Housing issues hardly on election radar

(I know I’m not meant to talk about the federal election here, but I have a few tabs I either have to link or blow away. Please bear with me. It will be over soon.)

Important city issues like affordable rents and help for the homeless were hardly on the radar of federal parties during this election campaign. Justin Ling puts it in a nutshell here: this election campaign sucked. Toula Drimonis also has an excellent summary of why this campaign was a mess.

Valérie Plante has been asking for commitments to fund transit projects, the Conservatives having indicated they will cut infrastructure funding should they get a majority. But practical issues like this have been swamped under rumours and fragments of detrimental personal histories.

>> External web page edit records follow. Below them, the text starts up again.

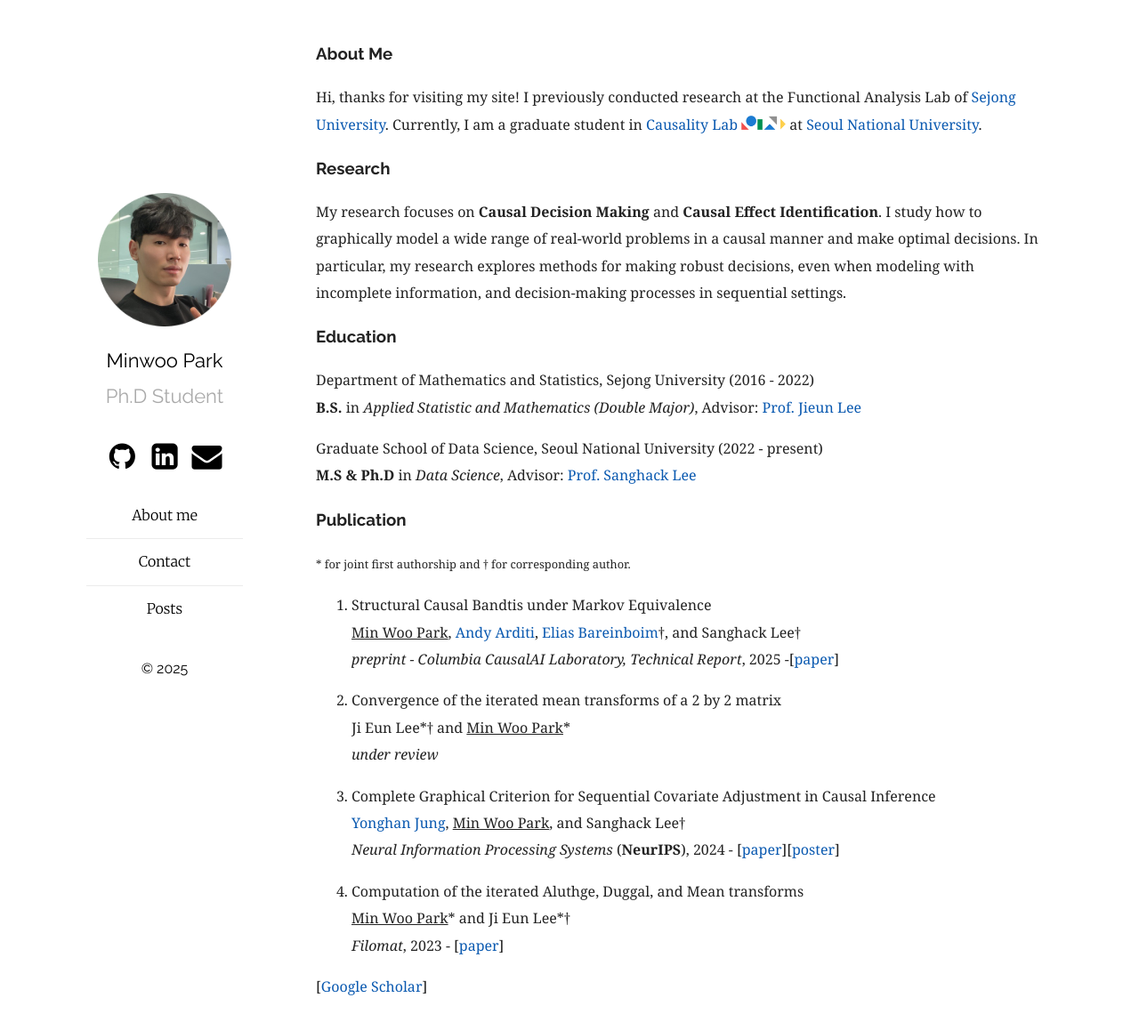
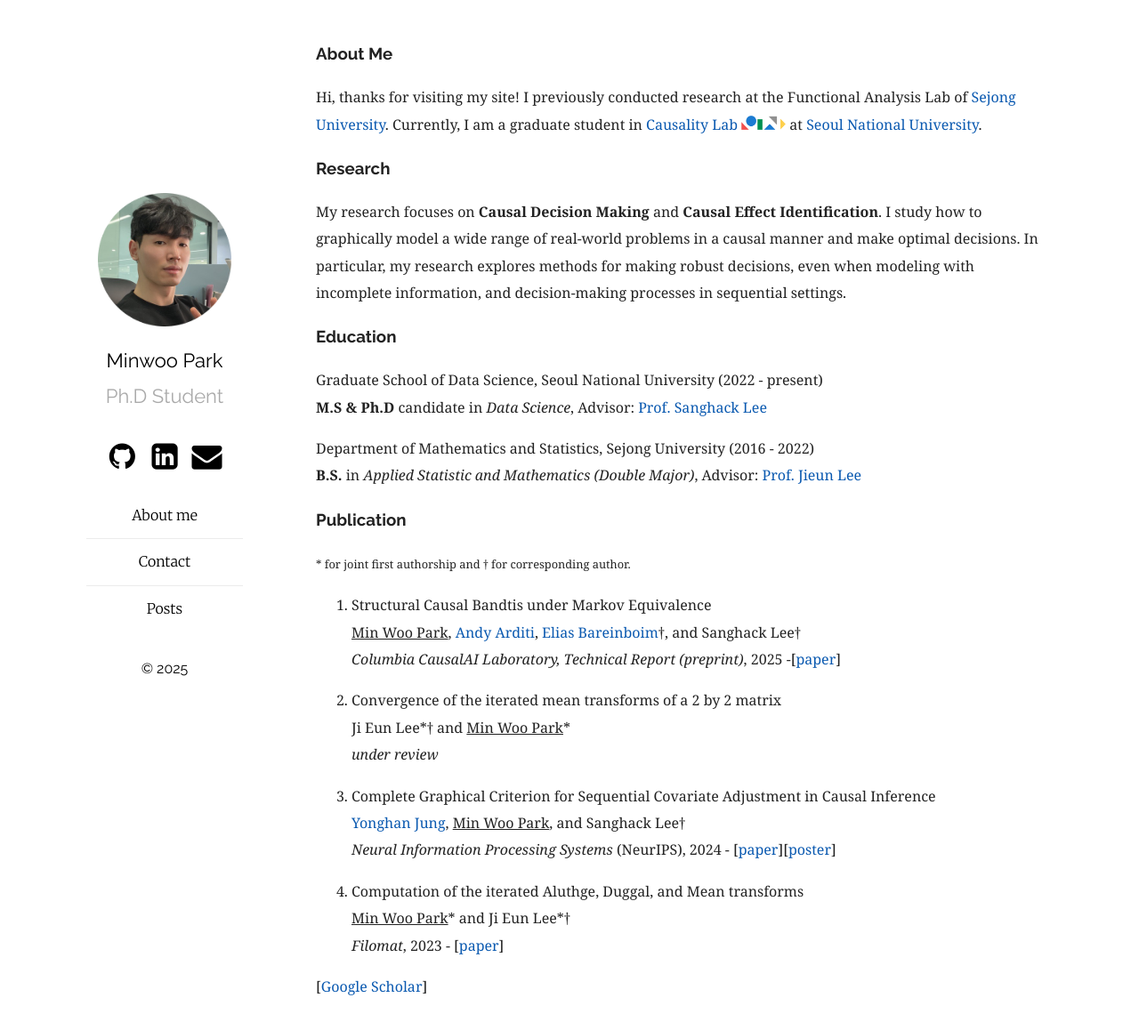
Before and after one commit to MinwooPark96/minwoopark96.github.com, a Jekyll site: the page built from aboutme.md, in a window 1280 px wide and 1169 px high. Shown: the top 1158 px of the window at 89% size. Built offline with Jekyll 4.4.1, drawn with Linux system fonts in a browser that asks for light colours.

Commit message:
Tech r122

```diff
--- a/aboutme.md
+++ b/aboutme.md
@@ -13,18 +13,18 @@ My research focuses on **Causal Decision Making** and **Causal Effect Identifica
 
 ### Education
 
+Graduate School of Data Science, Seoul National University (2022 - present)<br/>
+**M.S & Ph.D** candidate in *Data Science*, Advisor: [Prof. Sanghack Lee](https://www.sanghacklee.me/)
+
 Department of Mathematics and Statistics, Sejong University (2016  - 2022) <br/>
 **B.S.** in *Applied Statistic and Mathematics (Double Major)*, Advisor: [Prof. Jieun Lee](https://home.sejong.ac.kr/~jieunlee7/) <br/>
-
-Graduate School of Data Science, Seoul National University (2022 - present)<br/>
-**M.S & Ph.D** in *Data Science*, Advisor: [Prof. Sanghack Lee](https://www.sanghacklee.me/)
 
 ### Publication
 <small>\* for joint first authorship and † for corresponding author.</small>
 
 1. Structural Causal Bandtis under Markov Equivalence <br/>
 <ins>Min Woo Park</ins>, [Andy Arditi](https://andyrdt.com/), [Elias Bareinboim](https://causalai.net/)†, and Sanghack Lee† <br/>
-*preprint - Columbia CausalAI Laboratory, Technical Report*, 2025 -[[paper](https://causalai.net/)]
+*Columbia CausalAI Laboratory, Technical Report (preprint)*, 2025 -[[paper](https://causalai.net/r122.pdf)]
 
 2. Convergence of the iterated mean transforms of a 2 by 2 matrix <br/>
 Ji Eun Lee\*† and <ins>Min Woo Park</ins>\* <br/>
@@ -32,7 +32,7 @@ Ji Eun Lee\*† and <ins>Min Woo Park</ins>\* <br/>
 
 3. Complete Graphical Criterion for Sequential Covariate Adjustment in Causal Inference <br/>
 [Yonghan Jung](https://sites.google.com/view/yonghanjung), <ins>Min Woo Park</ins>, and Sanghack Lee†
-<br/> *Neural Information Processing Systems* (**NeurIPS**), 2024 - [[paper](https://openreview.net/pdf?id=6gIcnPvw2x)][[poster](https://minwoopark96.github.io/paper/sac_poster.pdf)]
+<br/> *Neural Information Processing Systems* (NeurIPS), 2024 - [[paper](https://openreview.net/pdf?id=6gIcnPvw2x)][[poster](https://minwoopark96.github.io/paper/sac_poster.pdf)]
 
 4. Computation of the iterated Aluthge, Duggal, and Mean transforms <br/>
 <ins>Min Woo Park</ins>\* and Ji Eun Lee\*†
```
Also changed, not shown: 2 other files.
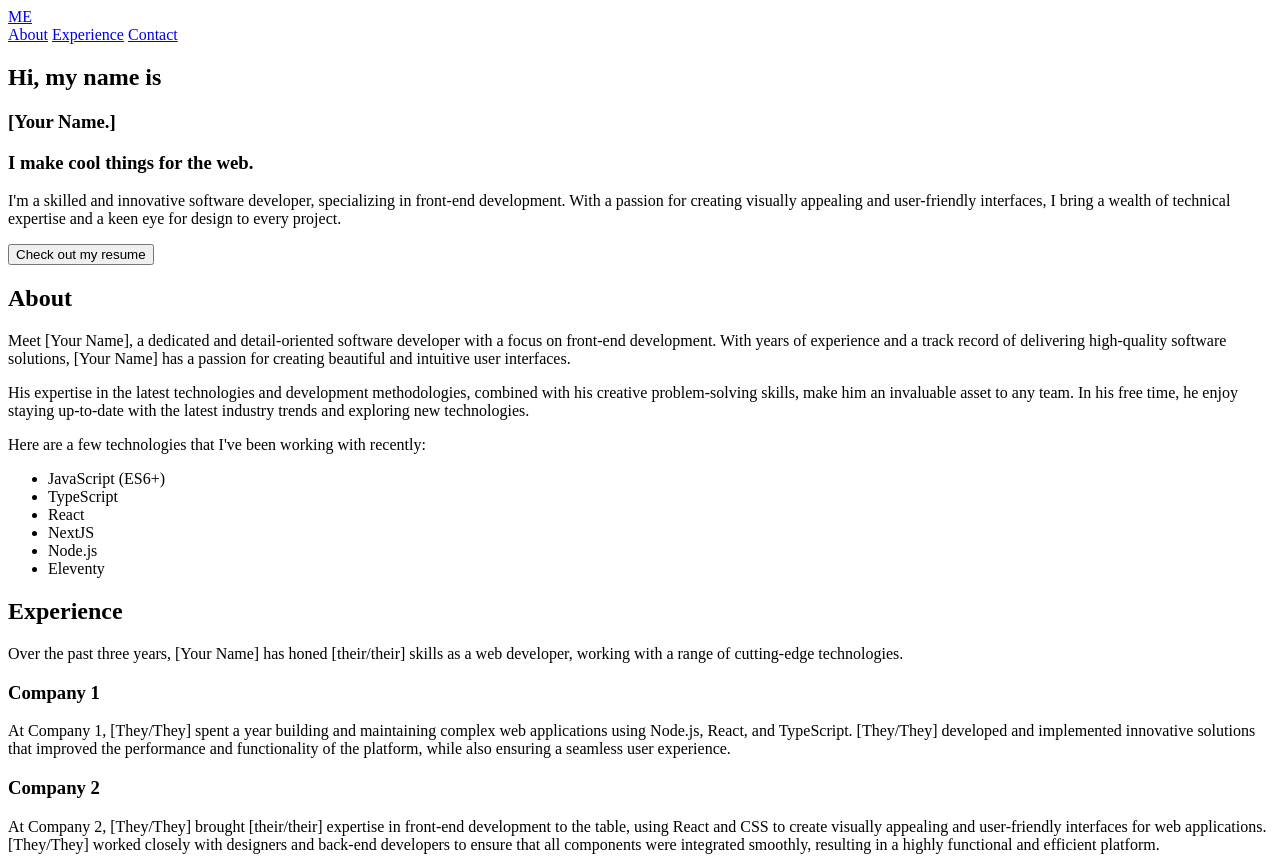
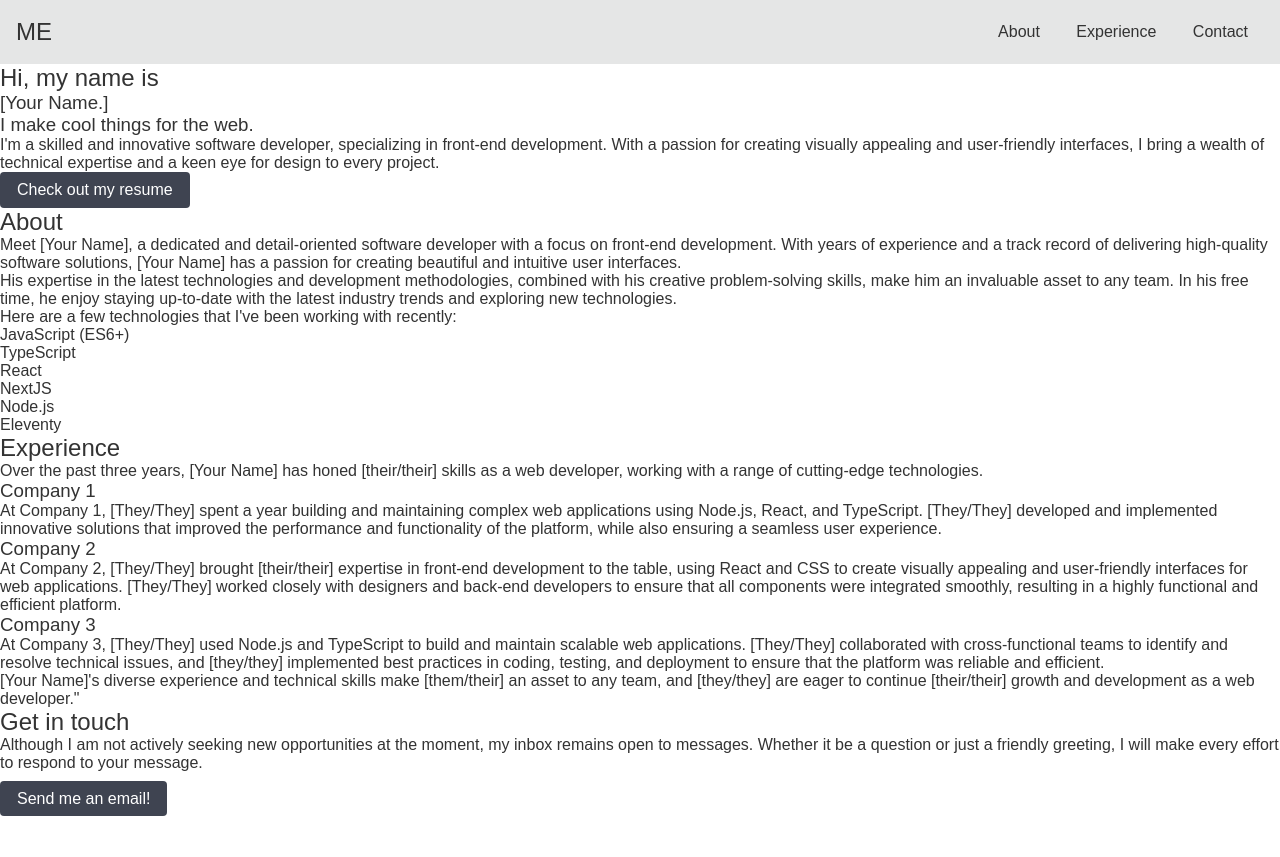
Before and after one commit to benfo/design-system-basics, a website: page src/index.html in a window 1280 px wide. Shown: the top 857 px of the page. After the commit the page ends 816 px from the top, so only its background shows below. Drawn offline with Linux system fonts and the light colour scheme.

Commit message:
add basic variables and components

```diff
--- /dev/null
+++ b/src/css/_components.css
@@ -0,0 +1,24 @@
+.btn {
+  padding: 8px 16px;
+  border: 1px solid transparent;
+  border-radius: 4px;
+  font-size: 1rem;
+  cursor: pointer;
+
+  background-color: var(--neutral);
+  color: var(--neutral-content);
+  transition: 0.3s;
+}
+.btn:hover {
+  background-color: var(--neutral-focus);
+}
+
+.btn-primary {
+  background-color: var(--primary);
+  color: var(--primary-content);
+  transition: 0.3s;
+}
+
+.btn-primary:hover {
+  background-color: var(--primary-focus);
+}
--- /dev/null
+++ b/src/css/_reset.css
@@ -0,0 +1,30 @@
+/* Reset default margin and padding for all elements */
+* {
+  margin: 0;
+  padding: 0;
+  box-sizing: border-box;
+}
+
+body {
+  /* 1ren=16px */
+  font-size: 1rem;
+  font-family: Arial, Helvetica, sans-serif;
+}
+
+h1,
+h2,
+h3,
+h4,
+h5,
+h6 {
+  font-weight: normal;
+}
+
+ul,
+ol {
+  list-style: none;
+}
+a {
+  text-decoration: none;
+  color: inherit;
+}
--- /dev/null
+++ b/src/css/_variables.css
@@ -0,0 +1,27 @@
+:root {
+  /* COLOR */
+  --base-100: white;
+  --base-200: #f2f2f2;
+  --base-300: #e5e6e6;
+  --base-content: #333;
+
+  --neutral: #3f4451;
+  --neutral-focus: #323641;
+  --neutral-content: #fff;
+
+  --primary: #6000f9;
+  --primary-focus: #4b00cc;
+  --primary-content: #fff;
+
+  /* FONT */
+  --font-size-xl: 1.5rem;
+  --font-size-lg: 1.25rem;
+  --font-size-md: 1rem;
+  --font-size-sm: 0.875rem;
+  --font-size-xs: 0.75rem;
+}
+
+[data-theme="dark"] {
+  --base: #333;
+  --base-content: white;
+}
--- /dev/null
+++ b/src/css/styles.css
@@ -0,0 +1,36 @@
+@import "_reset.css";
+@import "_variables.css";
+@import "_components.css";
+
+body {
+  background-color: var(--base);
+  color: var(--base-content);
+}
+
+main {
+  padding-top: 64px;
+}
+
+.navbar {
+  height: 64px;
+  background-color: var(--base-300);
+
+  position: fixed;
+  width: 100%;
+}
+
+.nav {
+  display: flex;
+  justify-content: space-between;
+  align-items: center;
+  height: 100%;
+  padding: 16px;
+}
+
+.nav-brand {
+  font-size: var(--font-size-xl);
+}
+
+.nav-item {
+  padding: 8px 16px;
+}
--- a/src/index.html
+++ b/src/index.html
@@ -4,17 +4,20 @@
     <meta charset="UTF-8" />
     <meta http-equiv="X-UA-Compatible" content="IE=edge" />
     <meta name="viewport" content="width=device-width, initial-scale=1.0" />
+    <link rel="stylesheet" href="css/styles.css" />
     <title>My Portfolio</title>
   </head>
   <body>
-    <nav>
-      <a href="#">ME</a>
-      <div>
-        <a href="#">About</a>
-        <a href="#">Experience</a>
-        <a href="#">Contact</a>
-      </div>
-    </nav>
+    <div class="navbar">
+      <nav class="nav">
+        <a class="nav-brand" href="#">ME</a>
+        <div>
+          <a class="nav-item" href="#">About</a>
+          <a class="nav-item" href="#">Experience</a>
+          <a class="nav-item" href="#">Contact</a>
+        </div>
+      </nav>
+    </div>
     <main>
       <section>
         <h2>Hi, my name is</h2>
@@ -27,7 +30,7 @@
           and a keen eye for design to every project.
         </p>
         <div>
-          <button>Check out my resume</button>
+          <button class="btn">Check out my resume</button>
         </div>
       </section>
 
```
Also changed, not shown: README.md.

I watched that totally fake rumour from Justin T.’s schoolteaching days steamroller through Twitter, perking up lots of people enjoying the enactment of outrage over a story – hardly even a story, since it was mostly dark hints and implications – that had no foundation (but that many people probably still think is evidence of a coverup).

ipolitics.ca looked at an issue I haven’t seen mentioned at all: people living alone. Every party drones on about families, families, middle class families. This item says one-person deals are now the most common type of household in the country, but we don’t carry the emotional impact so nobody cares to raise the point that it’s more expensive to pay the rent solo.

It’s going to be a federal election campaign windup weekend. Let’s just hope there are some pothole stories to keep this blog on the straight and narrow.